Are you looking to replace your medical vacuum system and would like to know how to determine the size of your next system? Gather the below three data points, and we will walk through how to size your next vacuum system, to meet your facilities current and future needs.
Here’s what you need to size your next medical vacuum system:
- Number of rooms with vacuum outlets, by room type.
- Forecasted growth or planned repurposing of patient care areas.
- Your address.
Number of rooms with vacuum outlets, by room type
The best source for this information is your annual medical gas system survey. NFPA 99 2012 Edition, Section 184.108.40.206.4 requires an annual inspection of medical air and vacuum systems.
220.127.116.11.4 Central supply systems for nonflammable medical gases shall conform to the following:

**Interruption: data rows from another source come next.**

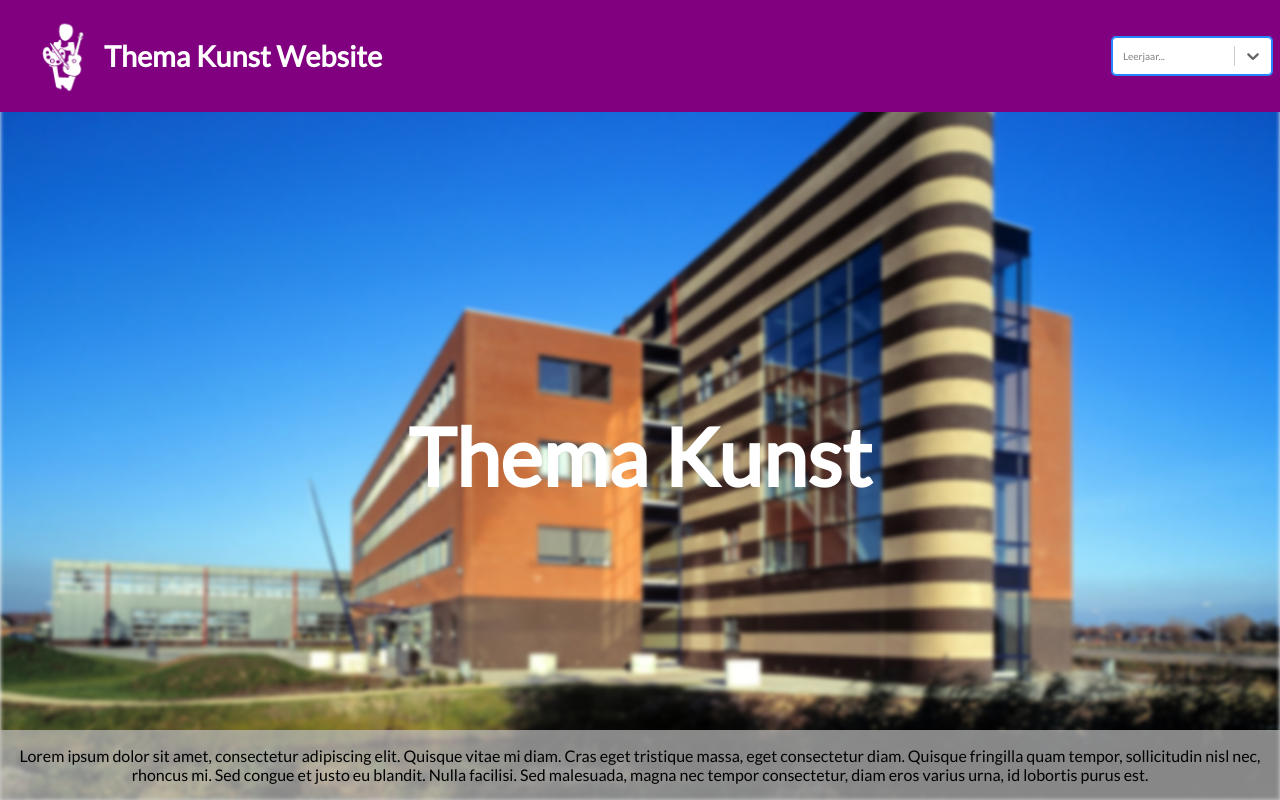
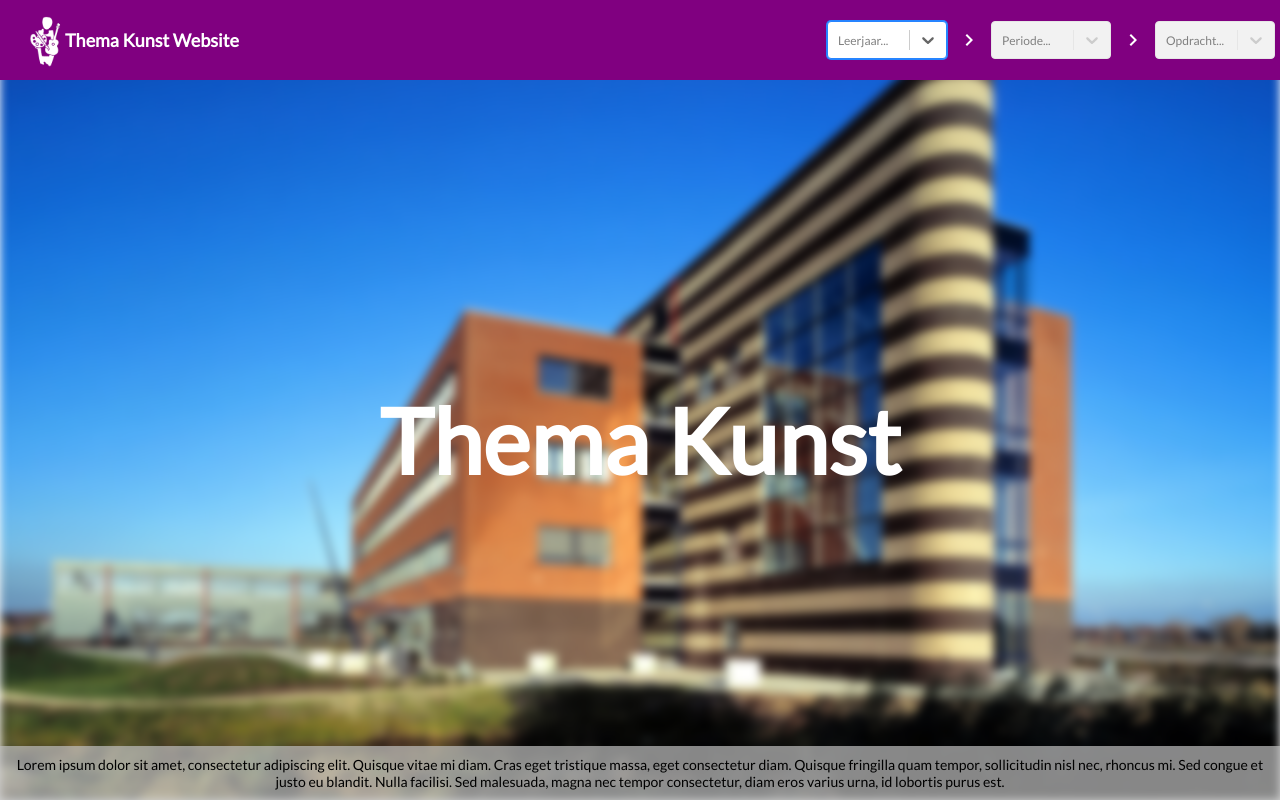
Before and after one commit to nobobo1234/themakunst-gatsby-archive, a Gatsby site: page / in a window 1280 px wide. Built offline with nearby package versions, Linux system fonts and the light colour scheme; Gatsby itself is replaced by a stand-in of ours.

Commit message:
Improving header

```diff
--- a/gatsby-config.js
+++ b/gatsby-config.js
@@ -27,6 +27,7 @@ module.exports = {
                 display: `minimal-ui`,
             },
         },
+        'gatsby-plugin-svgr',
         // this (optional) plugin enables Progressive Web App + Offline functionality
         // To learn more, visit: https://gatsby.dev/offline
         // `gatsby-plugin-offline`,
--- a/package.json
+++ b/package.json
@@ -5,12 +5,14 @@
   "version": "0.1.0",
   "author": "Kyle Mathews <mathews.kyle@gmail.com>",
   "dependencies": {
+    "@svgr/webpack": "^4.3.3",
     "gatsby": "^2.15.20",
     "gatsby-image": "^2.2.20",
     "gatsby-plugin-manifest": "^2.2.18",
     "gatsby-plugin-offline": "^3.0.8",
     "gatsby-plugin-react-helmet": "^3.1.8",
     "gatsby-plugin-sharp": "^2.2.25",
+    "gatsby-plugin-svgr": "^2.0.2",
     "gatsby-source-filesystem": "^2.1.26",
     "gatsby-transformer-sharp": "^2.2.16",
     "prop-types": "^15.7.2",
--- a/src/components/BackgroundImage/index.js
+++ b/src/components/BackgroundImage/index.js
@@ -5,7 +5,7 @@ import background from '../../images/backdrop.jpg';
 export default styled.div`
     background-image: url(${background});
     background-size: cover;
-    filter: blur(2px);
+    filter: blur(5px);
     height: 100%;
     width: 100%;
     position: fixed;
--- a/src/components/Info/index.js
+++ b/src/components/Info/index.js
@@ -8,6 +8,6 @@ export default styled.div`
     bottom: 0;
     background-color: rgba(192, 192, 192, 0.7);
     padding: 1rem;
-    font-size: 1rem;
+    font-size: 1.4rem;
     text-align: center;
 `;
--- a/src/components/NavBar/Header.js
+++ b/src/components/NavBar/Header.js
@@ -2,7 +2,7 @@ import styled from 'styled-components';
 import Select from '../Select';
 
 export default styled.div`
-    height: 7rem;
+    height: 8rem;
     width: 100%;
     background-color: purple;
     display: flex;
@@ -14,6 +14,8 @@ export default styled.div`
     }
 
     & > ${Select} {
-        width: 10rem;
+        width: 12rem;
+        font-family: inherit;
+        font-size: 1.2rem;
     }
 `;
--- a/src/components/NavBar/index.js
+++ b/src/components/NavBar/index.js
@@ -1,12 +1,13 @@
 import { Link } from "gatsby";
 import PropTypes from "prop-types";
-import React from "react";
+import React, { useState } from "react";
 
 import Header from './Header'
 import Image from '../Image';
 import ThemaKunst from '../../images/themakunstwit.png';
 import NavTitle from './NavTitle';
 import Select from '../Select';
+import { ReactComponent as RightArrow } from '../../images/right_arrow.svg';
 
 const options = [
   { value: '1', label: 'Leerjaar 1' },
@@ -14,7 +15,21 @@ const options = [
   { value: '3', label: 'Leerjaar 3' }
 ]
 
-const NavBar = ({ siteTitle }) => (
+const periodOptions = [
+    { value: '1', label: 'Periode 1' },
+    { value: '2', label: 'Periode 2' },
+    { value: '3', label: 'Periode 3' },
+    { value: '4', label: 'Periode 4' }
+];
+
+const opdrachtOpties = Array.from({ length: 6 }).fill(0).map((_, i) => ({ value: i, label: `Opdracht ${i+1}` }));
+
+const NavBar = ({ siteTitle }) => {
+    const [year, setYear] = useState();
+    const [period, setPeriod] = useState();
+    const [exercises, setExercises] = useState([]);
+
+    return (
         <Header>
             <div style={{ height: '90%', width: '5rem' }}>
                 <Image src={ThemaKunst} />
@@ -30,9 +45,14 @@ const NavBar = ({ siteTitle }) => (
                     {siteTitle}
                 </Link>
             </NavTitle>
-    <Select options={options} autoFocus placeholder="Leerjaar..." />
+            <Select options={options} autoFocus placeholder="Leerjaar..." value={year} />
+            <RightArrow style={{ fill: '#fff' }} />
+            <Select options={periodOptions} placeholder="Periode..." isDisabled value={period} />
+            <RightArrow style={{ fill: '#fff' }} />
+            <Select options={opdrachtOpties} placeholder="Opdracht..." isDisabled value={exercises} />
         </Header>
     )
+}
 
 Header.propTypes = {
   siteTitle: PropTypes.string,
--- a/src/components/Title/index.js
+++ b/src/components/Title/index.js
@@ -2,5 +2,5 @@ import styled from 'styled-components';
 
 export default styled.h1`
     color: white;
-    font-size: 5rem;
+    font-size: 9rem;
 `;
--- a/src/styles/index.css
+++ b/src/styles/index.css
@@ -6,9 +6,11 @@
     box-sizing: inherit;
 }
 
+html {
+    font-size: 62.5%;
+    box-sizing: border-box;
+}
+
 body {
-    font-size: 62.5%;
-
-    box-sizing: border-box;
     font-family: 'Lato', sans-serif;
 }
```
Also changed, not shown: src/images/right_arrow.svg (added), 1 other file. Lines whose indentation alone changed are shown as unchanged.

(1) They shall be inspected annually.
(2) They shall be maintained by a qualified representative of the equipment owner.
(3) A record of the annual inspection shall be available for review by the authority having jurisdiction.
If you can’t find your annual system survey, I recommend you walk the facility and document room types. I’ve included a list of room types in this article (see below) and/or you can reference https://www.pattonsmedical.com/vacuum-calculator/. When asked “Do you know your SCFM requirements”, answer “No” and you will get the list of room types.
Forecasted growth or planned repurposing of patient care areas
Using the same calculator referenced above, calculate the increase or decrease in vacuum demand, forecasted over the next 5-10 years. If an increase is planned, I recommend purchasing an “expandable system”, which are manufactured from the control panel to the vacuum pumps to accept additional vacuum pumps.
If you are forecasting a decrease in demand, I would consider a vacuum system that meets the current SCFM requirements but using smaller pumps. For example, if your current demand is 150 SCFM, instead of purchasing a 25 HP duplex rotary vane system, consider a 6.5 HP quad rotary claw system with VFD. The later system is able to ramp down to meet diminishing need, resulting in a reduction of energy use and a prolonging of the system lifecycle.
Why your address?
At higher altitudes the air is less dense, which results in less vacuum for the same system at sea-level. Using the below Altitude Correction Chart you can calculate the adjusted SCFM required for your altitude. I use https://whatismyelevation.com/ to determine installation site elevation.
Using the 150 SCFM requirement referenced above, if the vacuum is going to be located at an altitude 3000 ft the calculation is: 150 x 1.11 = 166.5 SCFM
So, we’ve walked through the steps to size your next medical vacuum system. I hope this article has been helpful. If you have additional questions, feel free to reach out to me or your plumbing engineer for further support.
Appendix: Room Types